This is a factor I consider when I decide who I’m keeping and a bigger factor in how many closers I want to leave the draft with. If you’re in a league where there are unlimited moves, then you can leave the draft a little behind in closers knowing that eventually, you’ll be able to pick up a guy who moves into the role or possibly even stream them. If you’re in a league where you have a cap on how many moves you can make a week, say 7, then I consider this the same as if you had unlimited moves. You’ll still be able to acquire closers, no problem.
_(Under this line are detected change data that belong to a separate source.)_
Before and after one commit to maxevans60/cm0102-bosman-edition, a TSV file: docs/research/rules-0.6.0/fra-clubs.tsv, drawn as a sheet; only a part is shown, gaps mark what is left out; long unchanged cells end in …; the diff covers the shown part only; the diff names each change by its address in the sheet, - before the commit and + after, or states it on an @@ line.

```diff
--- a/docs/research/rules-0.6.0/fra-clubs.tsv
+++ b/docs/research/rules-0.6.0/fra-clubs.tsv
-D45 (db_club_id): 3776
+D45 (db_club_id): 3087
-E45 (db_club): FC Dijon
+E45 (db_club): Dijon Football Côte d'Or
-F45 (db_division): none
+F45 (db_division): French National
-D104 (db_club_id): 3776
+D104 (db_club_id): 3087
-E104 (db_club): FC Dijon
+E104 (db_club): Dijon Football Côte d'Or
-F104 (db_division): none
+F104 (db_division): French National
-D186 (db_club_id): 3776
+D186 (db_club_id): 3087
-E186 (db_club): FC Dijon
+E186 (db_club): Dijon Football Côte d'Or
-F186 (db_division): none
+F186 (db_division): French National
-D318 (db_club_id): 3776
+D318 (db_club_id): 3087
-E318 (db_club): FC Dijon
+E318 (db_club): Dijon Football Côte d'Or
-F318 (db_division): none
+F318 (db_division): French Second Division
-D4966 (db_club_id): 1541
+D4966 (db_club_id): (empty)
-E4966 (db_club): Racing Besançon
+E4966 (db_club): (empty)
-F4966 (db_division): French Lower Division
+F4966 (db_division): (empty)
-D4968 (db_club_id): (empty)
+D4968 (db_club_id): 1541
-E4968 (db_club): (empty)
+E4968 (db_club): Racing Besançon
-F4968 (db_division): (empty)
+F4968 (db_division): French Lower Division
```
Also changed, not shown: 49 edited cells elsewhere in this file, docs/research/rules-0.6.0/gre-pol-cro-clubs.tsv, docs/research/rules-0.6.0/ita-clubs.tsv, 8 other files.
The issue comes when you are in leagues with FAAB, be it with waivers that go off every day or once a week. In the 10 man league I mentioned before, we have a $75 budget for the season with waivers that go off every morning. You have to bid at least $1 meaning you get 75 moves max. Virtually all closers are owned and when a new player gets the closer role, they go for $5-10 in bidding. In a league like this, I am always looking to leave the draft with at least 3 closers, probably 4. I don’t want to end up wasting all of my free agent money on grabbing closers. Personally, I prefer leagues like this where you can’t make unlimited moves and all moves process at a certain time every day. It shouldn’t be a race to the computer every time somebody gets hurt to see who acquires the player who receives the boost. I like rewarding people who drafted well instead of people making 500 moves cycling their roster constantly, especially in head to head leagues.
What do I want from my closer?
There are two things I’m looking for, especially in 12 man or fewer roto leagues: a strong K/9 and lack of competition. As good as Brad Ziegler’s ERA and WHIP are, getting only 36 K’s in 68 innings is pretty rough. You can have one guy like him but a bunch of closers with weak K rates puts you behind the 8 ball. I’d much rather have guys like Jake McGee or Cody Allen who are striking out 50 more guys than Ziegler over a season. You also have to look at the people lurking behind your closer and the quality of his team. For example, you know Jonathan Papelbon is going to stay the closer because he will cry like a baby otherwise. The security there is obviously nice to have. On the other hand, Jason Grilli has a quality setup man behind him in Arodys Vizcaino and Grilli is sure to be moved at the trade deadline by a rebuilding Braves team if he is pitching well. It could be okay to start but you’d be smart selling high on Grilli if he has a quality first month.
What should I target from non-closers?
Just like closers, I’m looking for guys who have high K rates and their closer is either shaky or could be moved. Santiago Casilla was quite lucky last year so if he struggles, Sergio Romo should step in. Romo has had the role before and has an excellent K rate making him an ideal stash in deeper leagues. Trevor Rosenthal was also a mess in stretches last year so Kevin Siegrist, who had 90 K’s in 74.2 innings, could be placed into the role if Rosenthal struggles again.
How do I approach potential closer prospects?
In dynasty leagues where you have minor leaguers, I rarely, if ever, own players who project to be relievers. One, injuries are quite prevalent with these flamethrowers. Two, rarely are prospects placed right into the closer role meaning you have to wait it out until they get there, if they ever do. Most importantly, they simply don’t make enough of an impact over their 60-80 innings. Load up on bats since they are more likely to make an impact and take a couple shots on starters if you do so desire. Just draft guys who already have the role; that’s 80% of the battle.
I hope this helps you guys out on how to approach closers in your leagues. Next week, I’ll going to look at outfielders that I like or dislike compared to their rankings at the “major” sites, especially from a keeper standpoint. Please feel free to leave any questions or comments below. Take care everyone!